Well-Known Member
Well of course. Wiping can remove the coating. Perhaps you’re over thinking and worrying about wiping off water that isn’t an issue?
 

barry1685

New Member
Well of course. Wiping can remove the coating. Perhaps you’re over thinking and worrying about wiping off water that isn’t an issue?
No it definitively wiped off... I read some other reviews about it wiping off after a bike was covered in mud. I imagine there is some protection left but it's minuscule. The best approach is to wait until snow sticks or avoid mud in general when T9 is applied. I also think some mud guards would have lessened the mess.

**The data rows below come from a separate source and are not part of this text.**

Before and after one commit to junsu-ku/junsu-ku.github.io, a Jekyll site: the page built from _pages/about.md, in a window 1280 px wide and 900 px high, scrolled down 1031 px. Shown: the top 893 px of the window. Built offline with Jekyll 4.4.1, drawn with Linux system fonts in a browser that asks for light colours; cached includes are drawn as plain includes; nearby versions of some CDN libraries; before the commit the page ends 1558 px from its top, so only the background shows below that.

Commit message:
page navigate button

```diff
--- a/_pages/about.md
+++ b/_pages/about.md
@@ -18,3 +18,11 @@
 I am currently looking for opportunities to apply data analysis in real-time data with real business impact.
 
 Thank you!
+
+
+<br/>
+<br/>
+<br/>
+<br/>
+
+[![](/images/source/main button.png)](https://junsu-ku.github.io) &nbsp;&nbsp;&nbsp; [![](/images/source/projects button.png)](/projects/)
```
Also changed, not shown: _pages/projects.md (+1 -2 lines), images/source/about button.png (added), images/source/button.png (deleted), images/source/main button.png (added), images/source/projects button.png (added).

My bike is already very water resistant except some areas that need TLC. The T9 is an extra precaution to further create a water resistant bike.